After a year of being here and still being miserable, I started to look for a new job closer to home. That was difficult because I live out-of-state. After a few months of looking for a job, I talked to my boss about transferring. As a result, I am moving soon. I am so happy. I'll be closer to family, friends, and my boyfriend...and shopping!

ebruening
09-25-2005, 10:16 PM
MollyMe - Here's hoping your move goes well. Different strokes for different folks, I guess. I actually like my home state, so I hope your new location is more to your liking...

winneythepooh7
09-25-2005, 10:21 PM
I moved to NYC basically because all of my friends were here back in 1999. Since then, they've basically all moved away. I have lots of acquaintances but it is still really hard not having those close friendships anymore. Thankfully my work keeps me pretty busy, and I have a dog who keeps me company so I don't have time to get down about it.

shimmer728
09-25-2005, 10:58 PM
I moved to a new town after I graduated. It's a small, rural community in central PA, about an hour and a half away from my parents, who live near Pittsburgh. I always considered myself a city girl and figured I'd hate it and want to leave after a year. Now, I love it here.

It can be scary moving somewhere where you don't know anyone, but I figured I already did that at 18 when I started college, so I could do it again. And I was right!

So, there's a success story for you. And this is NOT a hip place where lots of 20somethings are dying to live.

MollyMe
09-25-2005, 11:04 PM
ebruening,
Thanks. Don't take my dislike of the area personally. I know people who hate my hometown but I love it. It wasn't that bad of a state; though the town I lived in was 'different' (even natives agreed). There were nice areas of the city that I would have lived in if it wasn't a 45 minute commute to work.
The area was not home. I knew I would be moving with my job in a couple of years so it was hard to make it home. When my boyfriend and I got back together (we broke it off before I moved), it was just that much harder to make this area home.

ebruening
09-25-2005, 11:07 PM
MollyMe - No, I wasn't offended. Although, if you lived where I think you lived, I'm surprised you saw big t-shirts AND big hair I mean, in a "big" city?
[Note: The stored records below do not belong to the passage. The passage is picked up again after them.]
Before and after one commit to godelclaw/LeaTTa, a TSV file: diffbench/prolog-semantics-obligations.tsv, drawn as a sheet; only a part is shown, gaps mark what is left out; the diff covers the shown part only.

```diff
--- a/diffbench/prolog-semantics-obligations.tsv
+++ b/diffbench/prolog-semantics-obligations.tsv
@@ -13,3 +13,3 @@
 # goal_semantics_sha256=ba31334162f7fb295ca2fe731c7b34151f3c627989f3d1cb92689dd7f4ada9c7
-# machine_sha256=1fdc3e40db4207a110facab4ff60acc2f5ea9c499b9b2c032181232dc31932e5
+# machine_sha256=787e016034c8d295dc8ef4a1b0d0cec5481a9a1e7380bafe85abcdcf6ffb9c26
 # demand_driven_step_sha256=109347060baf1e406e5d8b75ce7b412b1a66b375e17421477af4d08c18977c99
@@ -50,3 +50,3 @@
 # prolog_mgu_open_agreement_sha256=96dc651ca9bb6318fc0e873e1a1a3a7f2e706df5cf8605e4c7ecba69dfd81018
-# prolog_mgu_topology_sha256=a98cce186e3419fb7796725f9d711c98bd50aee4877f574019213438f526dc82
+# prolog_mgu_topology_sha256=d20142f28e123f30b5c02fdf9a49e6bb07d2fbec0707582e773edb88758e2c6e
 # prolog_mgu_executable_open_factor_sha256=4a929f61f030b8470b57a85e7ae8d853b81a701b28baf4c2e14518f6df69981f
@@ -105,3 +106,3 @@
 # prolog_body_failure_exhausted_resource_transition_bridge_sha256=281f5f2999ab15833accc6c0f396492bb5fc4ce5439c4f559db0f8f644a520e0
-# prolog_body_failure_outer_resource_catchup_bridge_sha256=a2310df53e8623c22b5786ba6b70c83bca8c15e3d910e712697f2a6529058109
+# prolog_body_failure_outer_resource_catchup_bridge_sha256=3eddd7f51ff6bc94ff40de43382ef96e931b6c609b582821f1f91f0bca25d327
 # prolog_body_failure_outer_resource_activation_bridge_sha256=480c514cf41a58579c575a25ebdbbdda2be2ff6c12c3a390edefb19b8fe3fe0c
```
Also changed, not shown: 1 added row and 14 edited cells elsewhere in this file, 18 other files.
Geez, I gave people more credit than that here :lol: Hey, this state is for some people, and not for others. Being away from your SO was difficult, I'm sure.